Start to finish, print the data below exactly, without the images.

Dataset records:
+--

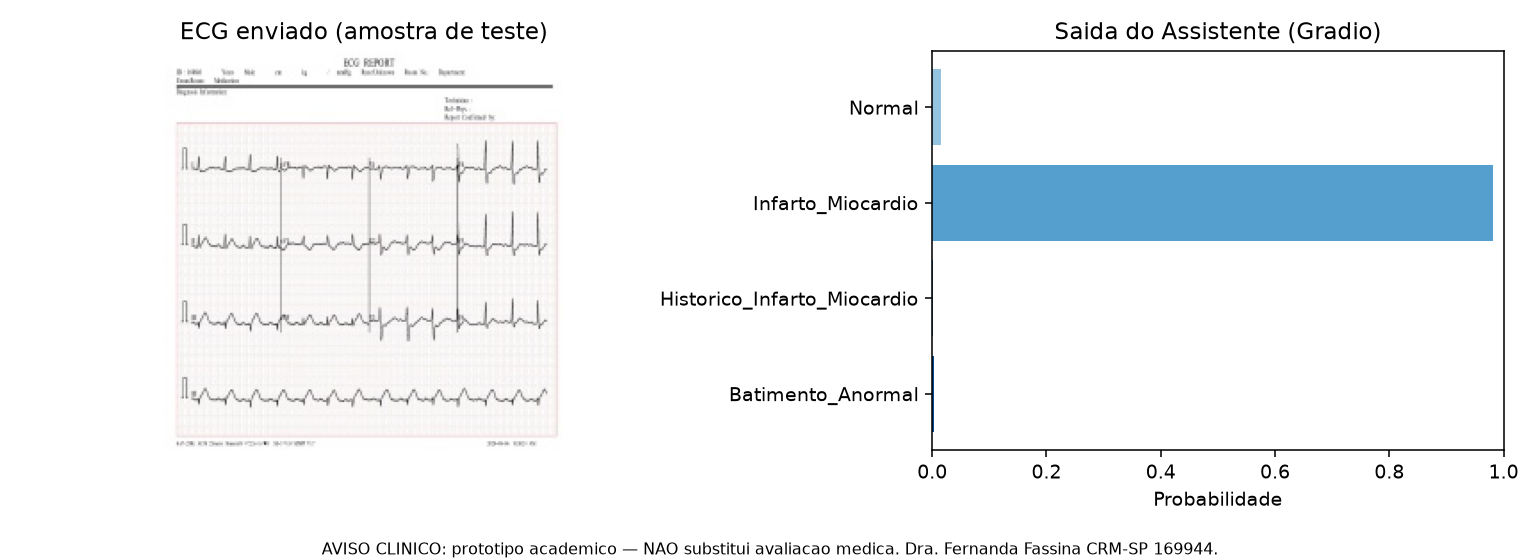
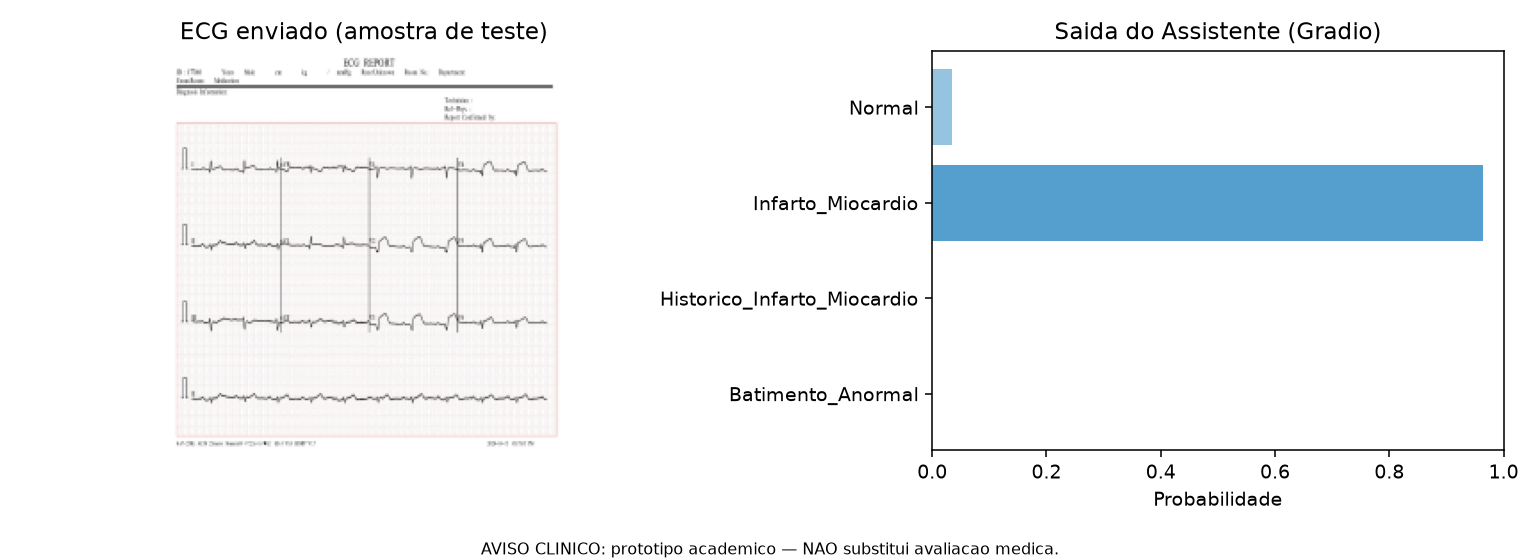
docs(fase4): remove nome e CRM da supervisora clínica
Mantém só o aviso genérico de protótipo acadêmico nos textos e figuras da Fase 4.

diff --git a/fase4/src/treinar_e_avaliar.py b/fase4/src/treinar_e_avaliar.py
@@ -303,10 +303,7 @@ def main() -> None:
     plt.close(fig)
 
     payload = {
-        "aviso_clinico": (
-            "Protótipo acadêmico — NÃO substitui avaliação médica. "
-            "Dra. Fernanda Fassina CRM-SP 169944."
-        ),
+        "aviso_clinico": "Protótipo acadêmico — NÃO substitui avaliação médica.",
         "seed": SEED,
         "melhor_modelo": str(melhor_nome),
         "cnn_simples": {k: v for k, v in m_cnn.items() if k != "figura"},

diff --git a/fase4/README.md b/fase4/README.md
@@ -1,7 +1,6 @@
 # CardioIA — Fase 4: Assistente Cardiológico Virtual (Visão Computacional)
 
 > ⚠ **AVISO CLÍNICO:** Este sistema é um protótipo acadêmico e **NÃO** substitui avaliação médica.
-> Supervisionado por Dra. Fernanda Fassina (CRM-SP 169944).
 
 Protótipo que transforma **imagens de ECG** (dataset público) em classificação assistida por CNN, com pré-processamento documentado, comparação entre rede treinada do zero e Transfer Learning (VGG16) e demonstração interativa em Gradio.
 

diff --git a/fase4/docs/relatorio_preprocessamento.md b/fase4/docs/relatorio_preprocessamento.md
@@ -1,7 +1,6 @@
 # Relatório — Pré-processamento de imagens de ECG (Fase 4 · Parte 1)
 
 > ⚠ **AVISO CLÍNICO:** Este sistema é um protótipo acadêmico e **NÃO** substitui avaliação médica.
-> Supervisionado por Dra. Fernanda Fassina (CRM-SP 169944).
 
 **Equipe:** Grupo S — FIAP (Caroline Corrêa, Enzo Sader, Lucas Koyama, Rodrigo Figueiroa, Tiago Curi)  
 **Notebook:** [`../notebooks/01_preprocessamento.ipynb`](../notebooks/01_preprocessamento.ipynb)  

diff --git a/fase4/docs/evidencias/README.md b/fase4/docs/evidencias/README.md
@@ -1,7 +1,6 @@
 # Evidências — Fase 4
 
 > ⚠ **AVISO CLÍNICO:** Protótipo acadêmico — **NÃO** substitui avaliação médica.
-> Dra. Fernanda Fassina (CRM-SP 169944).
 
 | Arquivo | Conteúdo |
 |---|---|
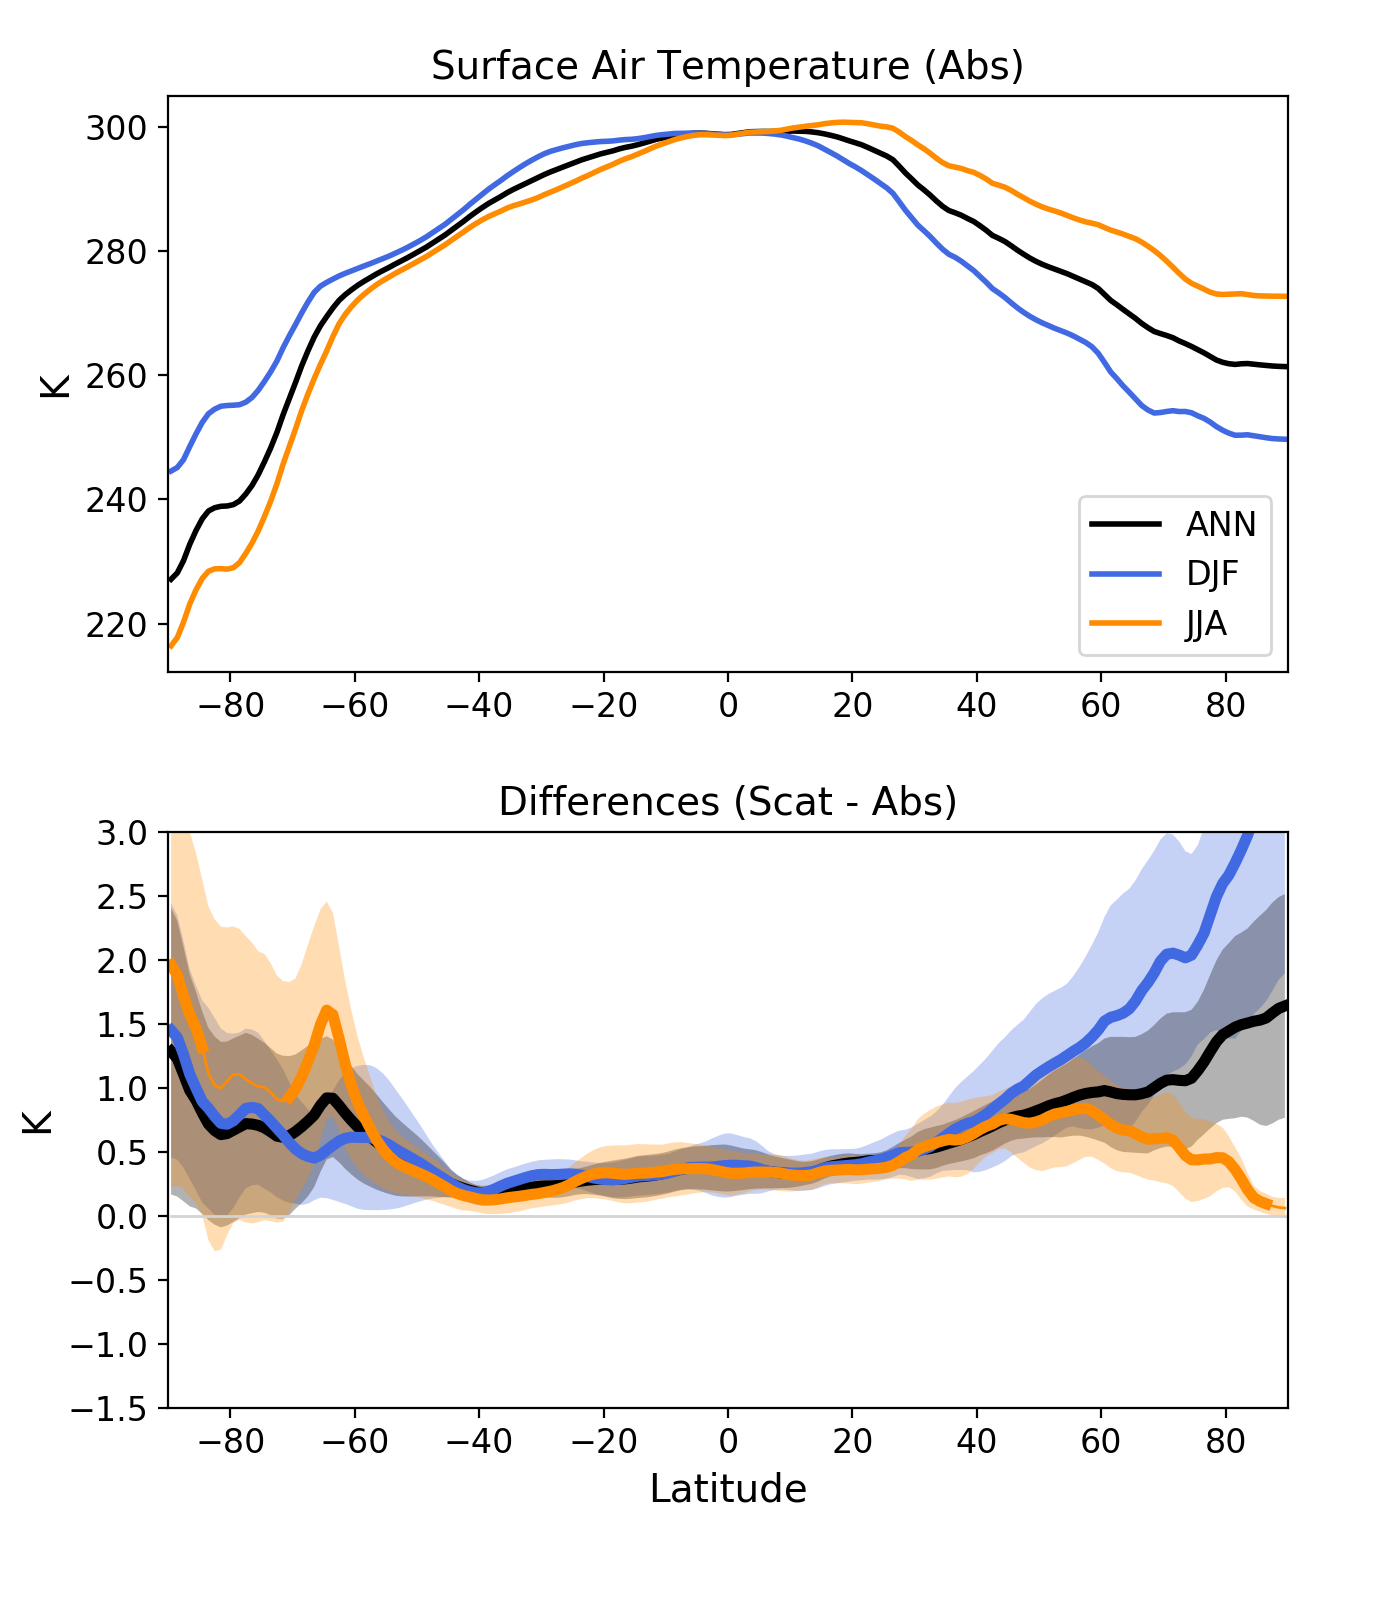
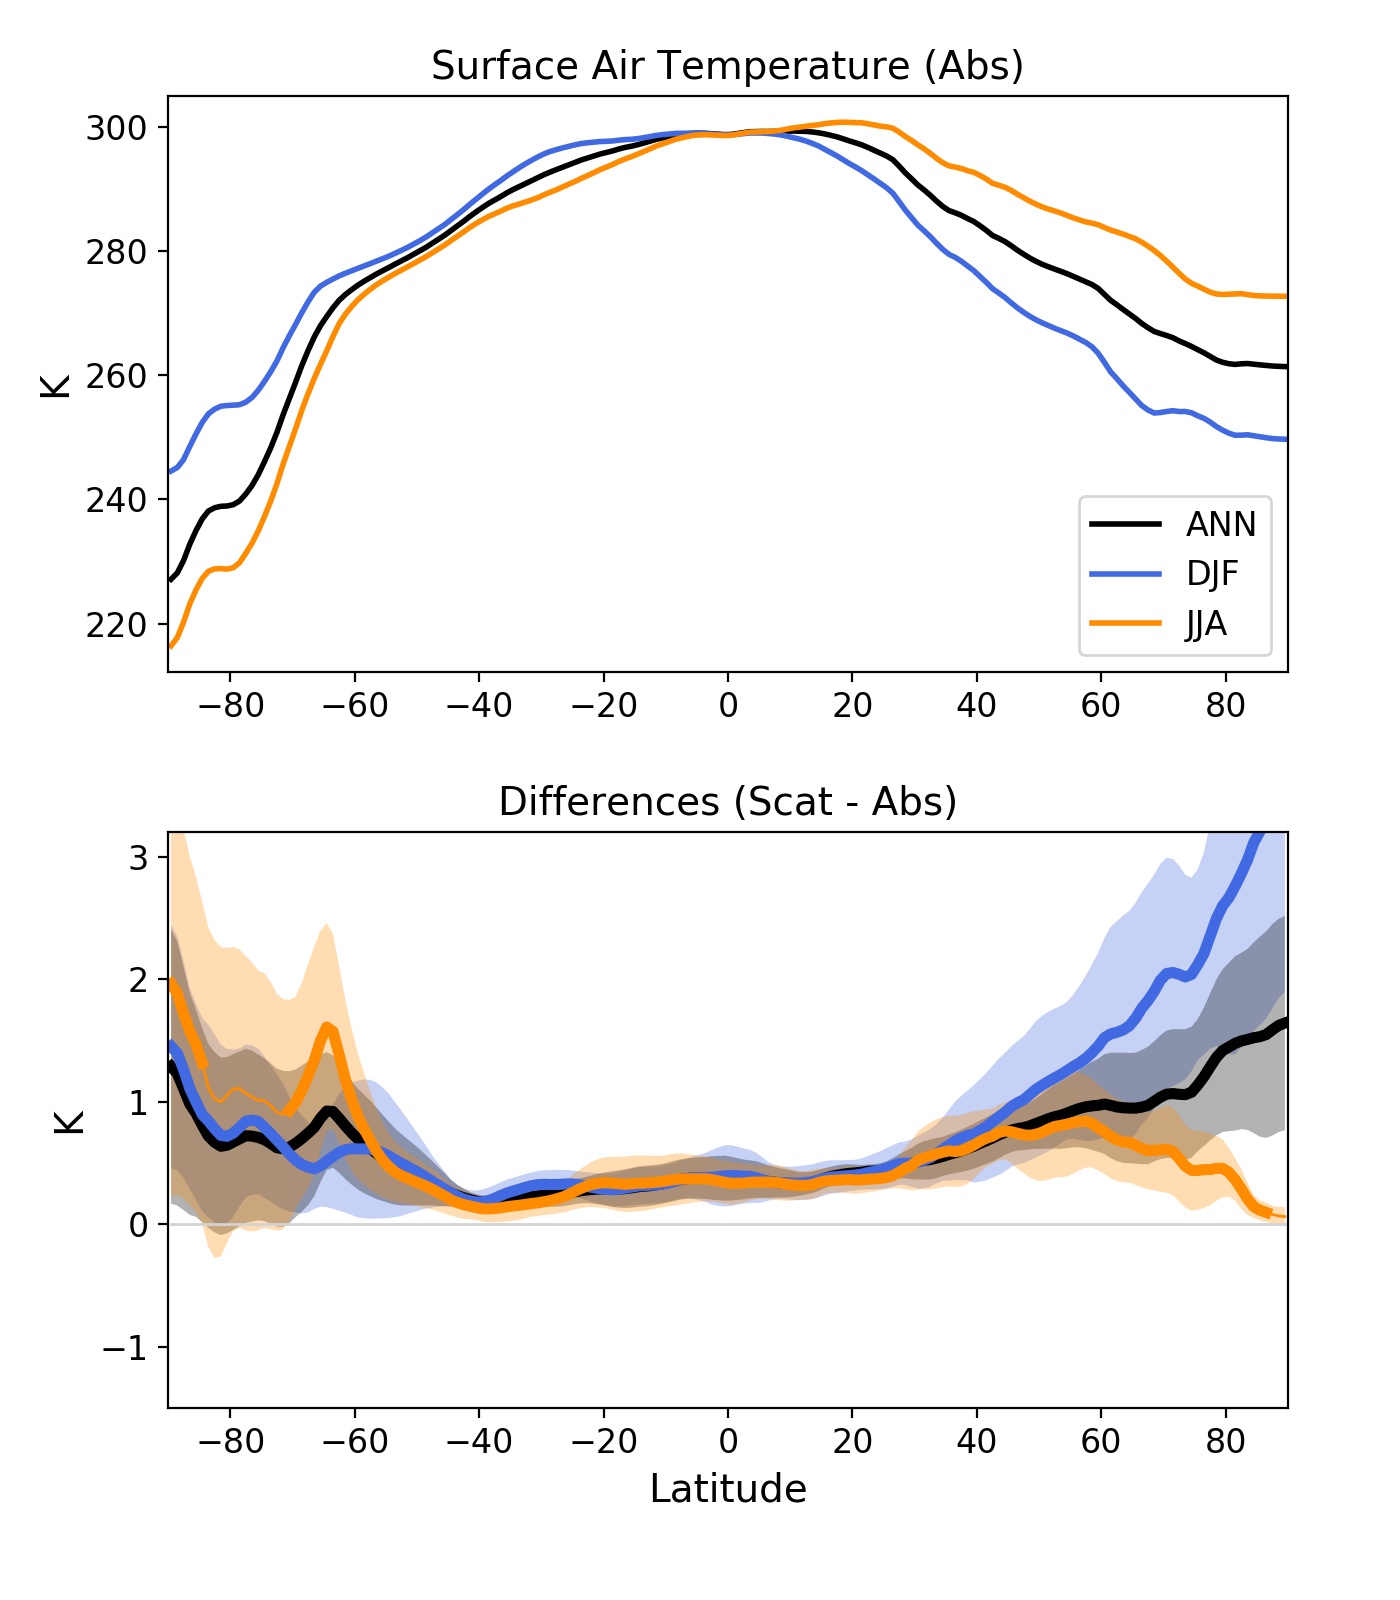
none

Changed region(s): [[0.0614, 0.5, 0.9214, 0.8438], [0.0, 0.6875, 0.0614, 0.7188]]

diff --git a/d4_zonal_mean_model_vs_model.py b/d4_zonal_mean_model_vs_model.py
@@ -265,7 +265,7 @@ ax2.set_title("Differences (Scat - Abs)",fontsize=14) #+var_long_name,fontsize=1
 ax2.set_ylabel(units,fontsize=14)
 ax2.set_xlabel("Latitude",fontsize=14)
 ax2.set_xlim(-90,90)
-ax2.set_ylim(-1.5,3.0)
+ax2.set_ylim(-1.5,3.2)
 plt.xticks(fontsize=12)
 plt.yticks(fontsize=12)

+--

→ **Solution**:
docs(fase4): remove nome e CRM da supervisora clínica
Mantém só o aviso genérico de protótipo acadêmico nos textos e figuras da Fase 4.

diff --git a/fase4/src/treinar_e_avaliar.py b/fase4/src/treinar_e_avaliar.py
@@ -303,10 +303,7 @@ def main() -> None:
     plt.close(fig)
 
     payload = {
-        "aviso_clinico": (
-            "Protótipo acadêmico — NÃO substitui avaliação médica. "
-            "Dra. Fernanda Fassina CRM-SP 169944."
-        ),
+        "aviso_clinico": "Protótipo acadêmico — NÃO substitui avaliação médica.",
         "seed": SEED,
         "melhor_modelo": str(melhor_nome),
         "cnn_simples": {k: v for k, v in m_cnn.items() if k != "figura"},

diff --git a/fase4/README.md b/fase4/README.md
@@ -1,7 +1,6 @@
 # CardioIA — Fase 4: Assistente Cardiológico Virtual (Visão Computacional)
 
 > ⚠ **AVISO CLÍNICO:** Este sistema é um protótipo acadêmico e **NÃO** substitui avaliação médica.
-> Supervisionado por Dra. Fernanda Fassina (CRM-SP 169944).
 
 Protótipo que transforma **imagens de ECG** (dataset público) em classificação assistida por CNN, com pré-processamento documentado, comparação entre rede treinada do zero e Transfer Learning (VGG16) e demonstração interativa em Gradio.
 

diff --git a/fase4/docs/relatorio_preprocessamento.md b/fase4/docs/relatorio_preprocessamento.md
@@ -1,7 +1,6 @@
 # Relatório — Pré-processamento de imagens de ECG (Fase 4 · Parte 1)
 
 > ⚠ **AVISO CLÍNICO:** Este sistema é um protótipo acadêmico e **NÃO** substitui avaliação médica.
-> Supervisionado por Dra. Fernanda Fassina (CRM-SP 169944).
 
 **Equipe:** Grupo S — FIAP (Caroline Corrêa, Enzo Sader, Lucas Koyama, Rodrigo Figueiroa, Tiago Curi)  
 **Notebook:** [`../notebooks/01_preprocessamento.ipynb`](../notebooks/01_preprocessamento.ipynb)  

diff --git a/fase4/docs/evidencias/README.md b/fase4/docs/evidencias/README.md
@@ -1,7 +1,6 @@
 # Evidências — Fase 4
 
 > ⚠ **AVISO CLÍNICO:** Protótipo acadêmico — **NÃO** substitui avaliação médica.
-> Dra. Fernanda Fassina (CRM-SP 169944).
 
 | Arquivo | Conteúdo |
 |---|---|
none

Changed region(s): [[0.0614, 0.5, 0.9214, 0.8438], [0.0, 0.6875, 0.0614, 0.7188]]

diff --git a/d4_zonal_mean_model_vs_model.py b/d4_zonal_mean_model_vs_model.py
@@ -265,7 +265,7 @@ ax2.set_title("Differences (Scat - Abs)",fontsize=14) #+var_long_name,fontsize=1
 ax2.set_ylabel(units,fontsize=14)
 ax2.set_xlabel("Latitude",fontsize=14)
 ax2.set_xlim(-90,90)
-ax2.set_ylim(-1.5,3.0)
+ax2.set_ylim(-1.5,3.2)
 plt.xticks(fontsize=12)
 plt.yticks(fontsize=12)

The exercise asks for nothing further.